SAVE! Radamel Falcao gets his boot to a cross and directs the ball on target, but it was hit too close to Eiji Kawashima who was able to collect. Good response from the South Americans, having been dealt a huge blow so early on.

On the Japan attack that led to the early penalty, Davinson Sanchez was badly caught out as he allowed the ball to bounce. The shot from Osako was saved but Colombia would be punished via another means once Damir Skomina pointed to the spot.

CHANCE! Inevitably, Japan are already being given plenty of chances to counter. From one such opportunity, Takashi Inui is picked out down the left but his shot ended a few inches wide of David Ospina's target.

Cuadrado runs out of ground when attempting to get a cross into the box. Los Cafeteros are having to work twice as hard now as they desperately seek an equaliser, while at the same time remaining alert to the threat of a Japanese counter-attack.

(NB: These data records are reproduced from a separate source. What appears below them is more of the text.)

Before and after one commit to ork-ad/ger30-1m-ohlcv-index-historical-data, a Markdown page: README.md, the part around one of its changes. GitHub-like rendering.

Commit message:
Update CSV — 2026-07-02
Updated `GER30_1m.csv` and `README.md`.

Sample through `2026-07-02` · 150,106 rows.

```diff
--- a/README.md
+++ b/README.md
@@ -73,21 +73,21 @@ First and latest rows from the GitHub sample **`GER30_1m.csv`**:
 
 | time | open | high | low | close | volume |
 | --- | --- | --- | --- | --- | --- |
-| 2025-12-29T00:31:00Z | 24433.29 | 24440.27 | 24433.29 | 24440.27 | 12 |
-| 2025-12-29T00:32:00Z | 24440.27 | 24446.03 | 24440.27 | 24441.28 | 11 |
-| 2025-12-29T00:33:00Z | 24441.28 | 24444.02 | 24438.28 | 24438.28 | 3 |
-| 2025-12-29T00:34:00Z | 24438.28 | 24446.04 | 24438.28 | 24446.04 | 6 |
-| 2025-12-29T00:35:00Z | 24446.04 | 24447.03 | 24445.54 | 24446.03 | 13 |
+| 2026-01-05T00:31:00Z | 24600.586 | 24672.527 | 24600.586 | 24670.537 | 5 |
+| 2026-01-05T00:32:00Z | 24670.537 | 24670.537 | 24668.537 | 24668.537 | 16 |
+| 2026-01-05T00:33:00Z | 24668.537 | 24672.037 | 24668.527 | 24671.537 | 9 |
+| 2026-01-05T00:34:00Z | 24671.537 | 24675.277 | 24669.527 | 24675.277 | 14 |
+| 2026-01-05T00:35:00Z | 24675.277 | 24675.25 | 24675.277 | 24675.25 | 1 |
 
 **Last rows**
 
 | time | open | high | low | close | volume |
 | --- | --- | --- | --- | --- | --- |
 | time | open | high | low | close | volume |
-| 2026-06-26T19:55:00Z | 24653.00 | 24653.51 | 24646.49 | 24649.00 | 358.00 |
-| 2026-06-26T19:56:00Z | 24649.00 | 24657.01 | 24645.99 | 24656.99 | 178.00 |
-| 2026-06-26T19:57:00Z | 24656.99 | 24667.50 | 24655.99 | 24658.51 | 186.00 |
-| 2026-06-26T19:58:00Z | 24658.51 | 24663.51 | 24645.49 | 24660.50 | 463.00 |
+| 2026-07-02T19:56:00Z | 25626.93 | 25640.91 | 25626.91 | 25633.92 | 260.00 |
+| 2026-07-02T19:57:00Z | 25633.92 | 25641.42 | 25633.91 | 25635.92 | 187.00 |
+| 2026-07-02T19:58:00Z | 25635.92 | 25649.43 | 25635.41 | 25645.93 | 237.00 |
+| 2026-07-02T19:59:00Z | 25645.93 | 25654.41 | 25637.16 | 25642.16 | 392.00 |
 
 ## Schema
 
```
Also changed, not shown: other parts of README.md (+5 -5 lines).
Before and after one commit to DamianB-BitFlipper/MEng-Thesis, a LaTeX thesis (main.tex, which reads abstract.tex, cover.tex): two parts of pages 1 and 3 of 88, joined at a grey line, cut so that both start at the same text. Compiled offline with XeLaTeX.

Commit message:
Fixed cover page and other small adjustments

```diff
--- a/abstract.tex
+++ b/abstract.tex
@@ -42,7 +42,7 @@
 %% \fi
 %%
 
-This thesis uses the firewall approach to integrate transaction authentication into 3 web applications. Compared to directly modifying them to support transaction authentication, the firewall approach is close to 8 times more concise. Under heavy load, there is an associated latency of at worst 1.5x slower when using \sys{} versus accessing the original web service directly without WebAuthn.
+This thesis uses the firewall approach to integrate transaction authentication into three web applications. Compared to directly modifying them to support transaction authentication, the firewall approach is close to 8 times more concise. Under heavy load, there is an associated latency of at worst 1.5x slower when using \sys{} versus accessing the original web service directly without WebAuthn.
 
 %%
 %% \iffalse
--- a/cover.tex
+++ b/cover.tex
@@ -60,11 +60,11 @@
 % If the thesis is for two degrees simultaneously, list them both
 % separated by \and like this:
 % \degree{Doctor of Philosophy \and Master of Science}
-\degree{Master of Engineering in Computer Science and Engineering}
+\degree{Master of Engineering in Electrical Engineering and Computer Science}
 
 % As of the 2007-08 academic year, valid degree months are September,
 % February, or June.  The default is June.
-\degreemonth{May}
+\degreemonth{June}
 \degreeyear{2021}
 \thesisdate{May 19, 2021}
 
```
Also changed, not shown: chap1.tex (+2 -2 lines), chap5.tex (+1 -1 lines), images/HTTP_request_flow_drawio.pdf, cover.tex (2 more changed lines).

Carlos Sanchez's red card came after two minutes and 56 seconds - the second fastest shown in World Cup history. Colombia have actually edged the possession stats since then, but the Samurai Blue have looked the more dangerous in the final third.

Colombia have certainly settled down over the last five or 10 minutes, yet this game remains incredibly open. Down to 10 men for effectively the entire game, you have to wonder just how long it will be before Pekerman's charges tire.

The good news for the neutral is that Colombia are throwing the kitchen sink at their opponents. Japan, understandably, are not willing to simply sit back and are themselves looking to get the ball forward at every opportunity. Great game of football!

Japan have taken the sting out of the game over the past few minutes. The open nature was never going to last the full 90 and the pace has now slowed slightly, but it is still a gripping contest. The Samurai Blue in a strong position here.

The only shot on target since Japan's early opener came through that Falcao attempt 11 minutes in. Colombia have plenty of attacking options to bring on from the bench, but it will be a while before Pekerman changes things too drastically.

Japan unable to really create anything unless it is on the counter. Colombia are far more settled now than they were in the opening 10 minutes, but they will need to start creating chances if they are to salvage something from this contest.

You have to wonder whether Carlos Sanchez's World Cup campaign is over after less than 180 seconds. There will be a ban for the straight red, while his refusal to immediately leave the field could also come back to haunt the Fiorentina man.

COLOMBIA SUB! Jose Pekerman has decided to change things around. Juan Cuadrado is the fall guy, making way for Wilmar Barrios who will help plug the hole vacated by Carlos Sanchez. Osaka with half a chance, which was miscued wide.

Nagatomo is proving to be a threat down the left, and his cross takes a big deflection before dropping on to the roof of the opposition net. Japan now in control of the match, with the subsequent set piece nodded clear by Falcao.

SHOT! Not sure if Falcao was looking to bring down the ball or flick it over Kawashima, but either way the ball was easily collected by the Japan keeper. Better from Colombia, who need to start creating more regularly.

Quintero's deliveries into the box towards Falcao are proving to be Colombia's most likely route through to goal at the moment. Pekerman's men have performed well after suffering such a huge blow inside the opening throes of the game.


Genius from Juan Quintero; disaster for Eiji Kawashima. The Colombian attacker sent a free kick under the jumping Japanese wall and it somehow crept between Kawashima and the post. Goal-line technology was not exactly needed - it was clearly over the line before the Japan keeper clawed it away.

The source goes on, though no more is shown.